**What is being asked**
The full set of entries below, restated word for word and stripped of images, is the expected result.

====== Records

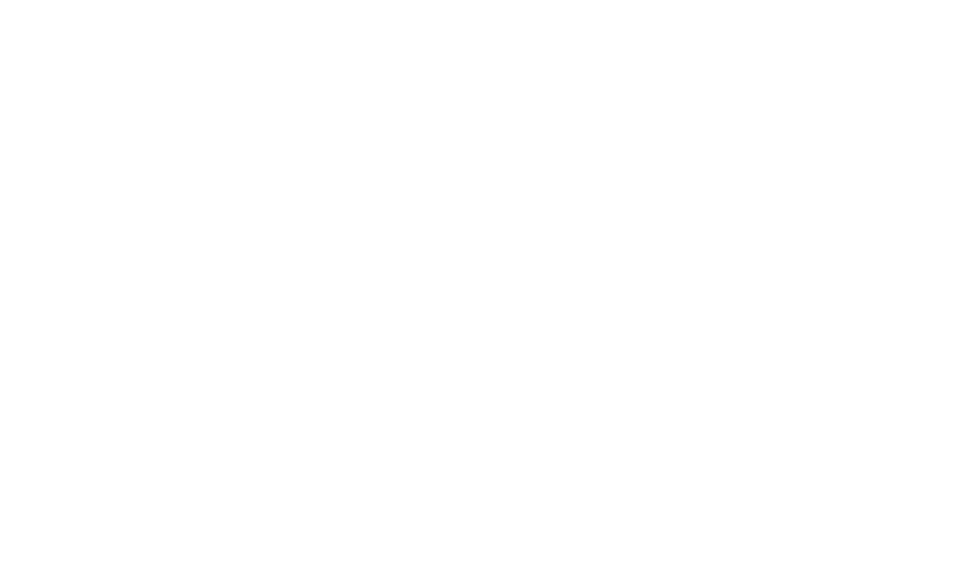
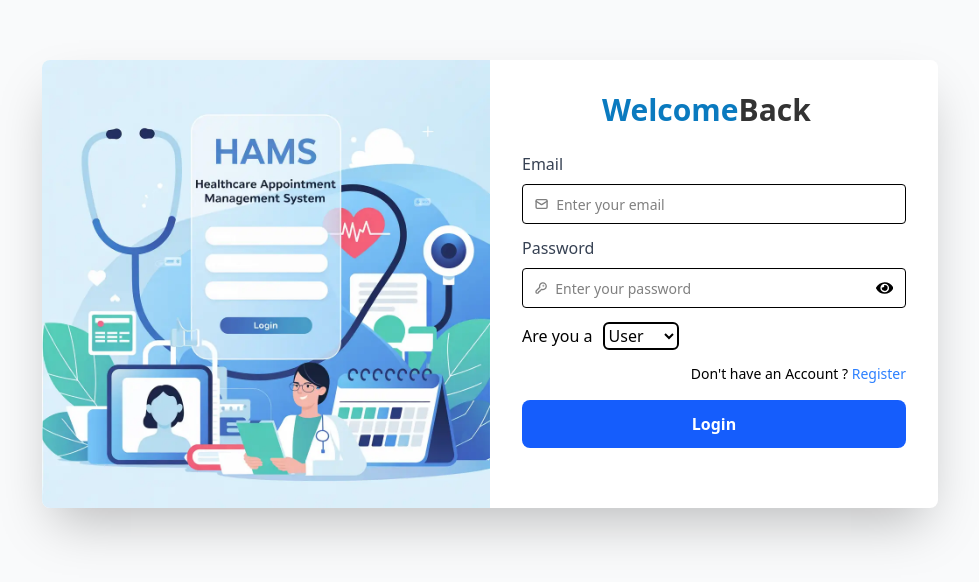
Before and after one commit to Anomaly0190/HAMS, a React (Vite) app in the folder frontend/: page /login in a window 1280 px wide. Shown: the part 116-698 px from the top of the page, without its empty margins (150-1129 px from the left). Built offline with nearby package versions, Linux system fonts and the light colour scheme.

Commit message:
login page created and used react icons also installed some dependencies

```diff
--- a/frontend/package.json
+++ b/frontend/package.json
@@ -15,6 +15,7 @@
     "react": "^19.0.0",
     "react-dom": "^19.0.0",
     "react-hot-toast": "^2.5.2",
+    "react-icons": "^5.5.0",
     "react-router-dom": "^7.4.1",
     "tailwindcss": "^4.1.1"
   },
@@ -23,6 +24,7 @@
     "@types/react": "^19.0.10",
     "@types/react-dom": "^19.0.4",
     "@vitejs/plugin-react": "^4.3.4",
+    "daisyui": "^5.0.12",
     "eslint": "^9.21.0",
     "eslint-plugin-react-hooks": "^5.1.0",
     "eslint-plugin-react-refresh": "^0.4.19",
--- a/frontend/src/Components/User/Login.jsx
+++ b/frontend/src/Components/User/Login.jsx
@@ -1,9 +1,138 @@
 import React from "react";
+import loginside from "/loginside.webp";
+import {Link} from "react-router-dom";
+import { FaEyeSlash,FaEye } from "react-icons/fa";
+import { useState } from "react";
+const datas = {
+  role: ["User", "Doctor", "Admin"],
+};
+const Login = () => {
+  const [showPassword,setShowpassword]=useState(false);
+  return (
+    <>
+      <div className="min-h-screen w-[100vw] flex justify-center items-center bg-gray-50">
+        <div className="w-[70vw] h-4/5 rounded-lg shadow-2xl  flex overflow-hidden bg-white text-black">
+          <div className="w-1/2">
+            <img src={loginside} alt="sideimage" />
+          </div>
+          <div className="w-1/2 h-full">
+            <div className="bg-white py-4 px-8 ">
+              <h2 className="text-3xl font-semibold mb-6 mt-4 mx-20">
+                <span className="text-[#0A7ABF]">Welcome</span>
+                <span className="text-[#333333]">Back</span>
+              </h2>
+              <form className="space-y-3 w-full">
+                <div>
+                  <label
+                    className="block text-gray-700 font-medium mb-2"
+                    htmlFor="email"
+                  >
+                    Email
+                  </label>
+                  <div className="w-full">
+                    <label className="w-full input input-bordered flex items-center gap-2 border-1 border-black focus-within:border-blue-500 focus-within:ring-1 focus-within:ring-blue-400 bg-white text-black">
+                      <svg
+                        className="h-[1em] opacity-50"
+                        xmlns="http://www.w3.org/2000/svg"
+                        viewBox="0 0 24 24"
+                      >
+                        <g
+                          strokeLinejoin="round"
+                          strokeLinecap="round"
+                          strokeWidth="2.5"
+                          fill="none"
+                          stroke="currentColor"
+                        >
+                          <rect
+                            width="20"
+                            height="16"
+                            x="2"
+                            y="4"
+                            rx="2"
+                          ></rect>
+                          <path d="m22 7-8.97 5.7a1.94 1.94 0 0 1-2.06 0L2 7"></path>
+                        </g>
+                      </svg>
+                      <input
+                        type="email"
+                        placeholder="Enter your email"
+                        required
+                        className=" w-full focus:outline-none"
+                      />
+                    </label>
+                  </div>
+                </div>
+                <div>
+                  <label
+                    className="block text-gray-700 font-medium mb-2"
+                    htmlFor="password"
+                  >
+                    Password
+                  </label>
+                  <div className="">
+                    <label className="w-full input input-bordered flex items-center gap-2 border-1 border-black focus-within:border-blue-500 focus-within:ring-1 focus-within:ring-blue-400 bg-white text-black">
+                      <svg
+                        className="h-[1em] opacity-50"
+                        xmlns="http://www.w3.org/2000/svg"
+                        viewBox="0 0 24 24"
+                      >
+                        <g
+                          strokeLinejoin="round"
+                          strokeLinecap="round"
+                          strokeWidth="2.5"
+                          fill="none"
+                          stroke="currentColor"
+                        >
+                          <path d="M2.586 17.414A2 2 0 0 0 2 18.828V21a1 1 0 0 0 1 1h3a1 1 0 0 0 1-1v-1a1 1 0 0 1 1-1h1a1 1 0 0 0 1-1v-1a1 1 0 0 1 1-1h.172a2 2 0 0 0 1.414-.586l.814-.814a6.5 6.5 0 1 0-4-4z"></path>
+                          <circle
+                            cx="16.5"
+                            cy="7.5"
+                            r=".5"
+                            fill="currentColor"
+                          ></circle>
+                        </g>
+                      </svg>
+                      <input
+                        type={showPassword?"password":"text"}
+                        placeholder="Enter your password"
+                        required
+                        className=" w-full focus:outline-none"
+                      />
+                      {
+                        showPassword?<FaEyeSlash className="cursor-pointer text-xl" onClick={()=>setShowpassword(prev=>!prev)}/>:<FaEye className="cursor-pointer text-xl" onClick={()=>setShowpassword(prev=>!prev)}/>
+                      }
 
-const Login = () => {
-  return (
-   <>
-   </>
+                    </label>
+                  </div>
+                </div>
+                <div className="flex w-full my-4">
+                  <label>Are you a</label>
+                  <select name="" id="" className="ml-3 outline-2 rounded-sm" >
+                    {datas.role.map((data, index) => (
+                      <option value={data} key={index}>
+                        {data}
+                      </option>
+                    ))}
+                  </select>
+                </div>
+                <div className="w-full flex flex-row-reverse my-4 text-sm">
+                  <h1>Don't have an Account ? <span className="text-blue-500">
+                    <Link to="/register">Register</Link>
+                    </span></h1>
+                </div>
+
+                <button
+                  type="submit"
+                  className="w-full bg-blue-600 text-white p-3 rounded-lg hover:bg-blue-700 transition duration-300 font-semibold"
+                >
+                  Login
+                </button>
+              </form>
+            </div>
+          </div>
+        </div>
+      </div>
+    </>
   );
 };
 
--- a/frontend/src/index.css
+++ b/frontend/src/index.css
@@ -1 +1,2 @@
 @import "tailwindcss";
+@plugin "daisyui";
```
Also changed, not shown: frontend/public/loginside.webp (added), 1 other file (tests, documents, lock files or other folders).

============

**Answer below**
Before and after one commit to Anomaly0190/HAMS, a React (Vite) app in the folder frontend/: page /login in a window 1280 px wide. Shown: the part 116-698 px from the top of the page, without its empty margins (150-1129 px from the left). Built offline with nearby package versions, Linux system fonts and the light colour scheme.

Commit message:
login page created and used react icons also installed some dependencies

```diff
--- a/frontend/package.json
+++ b/frontend/package.json
@@ -15,6 +15,7 @@
     "react": "^19.0.0",
     "react-dom": "^19.0.0",
     "react-hot-toast": "^2.5.2",
+    "react-icons": "^5.5.0",
     "react-router-dom": "^7.4.1",
     "tailwindcss": "^4.1.1"
   },
@@ -23,6 +24,7 @@
     "@types/react": "^19.0.10",
     "@types/react-dom": "^19.0.4",
     "@vitejs/plugin-react": "^4.3.4",
+    "daisyui": "^5.0.12",
     "eslint": "^9.21.0",
     "eslint-plugin-react-hooks": "^5.1.0",
     "eslint-plugin-react-refresh": "^0.4.19",
--- a/frontend/src/Components/User/Login.jsx
+++ b/frontend/src/Components/User/Login.jsx
@@ -1,9 +1,138 @@
 import React from "react";
+import loginside from "/loginside.webp";
+import {Link} from "react-router-dom";
+import { FaEyeSlash,FaEye } from "react-icons/fa";
+import { useState } from "react";
+const datas = {
+  role: ["User", "Doctor", "Admin"],
+};
+const Login = () => {
+  const [showPassword,setShowpassword]=useState(false);
+  return (
+    <>
+      <div className="min-h-screen w-[100vw] flex justify-center items-center bg-gray-50">
+        <div className="w-[70vw] h-4/5 rounded-lg shadow-2xl  flex overflow-hidden bg-white text-black">
+          <div className="w-1/2">
+            <img src={loginside} alt="sideimage" />
+          </div>
+          <div className="w-1/2 h-full">
+            <div className="bg-white py-4 px-8 ">
+              <h2 className="text-3xl font-semibold mb-6 mt-4 mx-20">
+                <span className="text-[#0A7ABF]">Welcome</span>
+                <span className="text-[#333333]">Back</span>
+              </h2>
+              <form className="space-y-3 w-full">
+                <div>
+                  <label
+                    className="block text-gray-700 font-medium mb-2"
+                    htmlFor="email"
+                  >
+                    Email
+                  </label>
+                  <div className="w-full">
+                    <label className="w-full input input-bordered flex items-center gap-2 border-1 border-black focus-within:border-blue-500 focus-within:ring-1 focus-within:ring-blue-400 bg-white text-black">
+                      <svg
+                        className="h-[1em] opacity-50"
+                        xmlns="http://www.w3.org/2000/svg"
+                        viewBox="0 0 24 24"
+                      >
+                        <g
+                          strokeLinejoin="round"
+                          strokeLinecap="round"
+                          strokeWidth="2.5"
+                          fill="none"
+                          stroke="currentColor"
+                        >
+                          <rect
+                            width="20"
+                            height="16"
+                            x="2"
+                            y="4"
+                            rx="2"
+                          ></rect>
+                          <path d="m22 7-8.97 5.7a1.94 1.94 0 0 1-2.06 0L2 7"></path>
+                        </g>
+                      </svg>
+                      <input
+                        type="email"
+                        placeholder="Enter your email"
+                        required
+                        className=" w-full focus:outline-none"
+                      />
+                    </label>
+                  </div>
+                </div>
+                <div>
+                  <label
+                    className="block text-gray-700 font-medium mb-2"
+                    htmlFor="password"
+                  >
+                    Password
+                  </label>
+                  <div className="">
+                    <label className="w-full input input-bordered flex items-center gap-2 border-1 border-black focus-within:border-blue-500 focus-within:ring-1 focus-within:ring-blue-400 bg-white text-black">
+                      <svg
+                        className="h-[1em] opacity-50"
+                        xmlns="http://www.w3.org/2000/svg"
+                        viewBox="0 0 24 24"
+                      >
+                        <g
+                          strokeLinejoin="round"
+                          strokeLinecap="round"
+                          strokeWidth="2.5"
+                          fill="none"
+                          stroke="currentColor"
+                        >
+                          <path d="M2.586 17.414A2 2 0 0 0 2 18.828V21a1 1 0 0 0 1 1h3a1 1 0 0 0 1-1v-1a1 1 0 0 1 1-1h1a1 1 0 0 0 1-1v-1a1 1 0 0 1 1-1h.172a2 2 0 0 0 1.414-.586l.814-.814a6.5 6.5 0 1 0-4-4z"></path>
+                          <circle
+                            cx="16.5"
+                            cy="7.5"
+                            r=".5"
+                            fill="currentColor"
+                          ></circle>
+                        </g>
+                      </svg>
+                      <input
+                        type={showPassword?"password":"text"}
+                        placeholder="Enter your password"
+                        required
+                        className=" w-full focus:outline-none"
+                      />
+                      {
+                        showPassword?<FaEyeSlash className="cursor-pointer text-xl" onClick={()=>setShowpassword(prev=>!prev)}/>:<FaEye className="cursor-pointer text-xl" onClick={()=>setShowpassword(prev=>!prev)}/>
+                      }
 
-const Login = () => {
-  return (
-   <>
-   </>
+                    </label>
+                  </div>
+                </div>
+                <div className="flex w-full my-4">
+                  <label>Are you a</label>
+                  <select name="" id="" className="ml-3 outline-2 rounded-sm" >
+                    {datas.role.map((data, index) => (
+                      <option value={data} key={index}>
+                        {data}
+                      </option>
+                    ))}
+                  </select>
+                </div>
+                <div className="w-full flex flex-row-reverse my-4 text-sm">
+                  <h1>Don't have an Account ? <span className="text-blue-500">
+                    <Link to="/register">Register</Link>
+                    </span></h1>
+                </div>
+
+                <button
+                  type="submit"
+                  className="w-full bg-blue-600 text-white p-3 rounded-lg hover:bg-blue-700 transition duration-300 font-semibold"
+                >
+                  Login
+                </button>
+              </form>
+            </div>
+          </div>
+        </div>
+      </div>
+    </>
   );
 };
 
--- a/frontend/src/index.css
+++ b/frontend/src/index.css
@@ -1 +1,2 @@
 @import "tailwindcss";
+@plugin "daisyui";
```
Also changed, not shown: frontend/public/loginside.webp (added), 1 other file (tests, documents, lock files or other folders).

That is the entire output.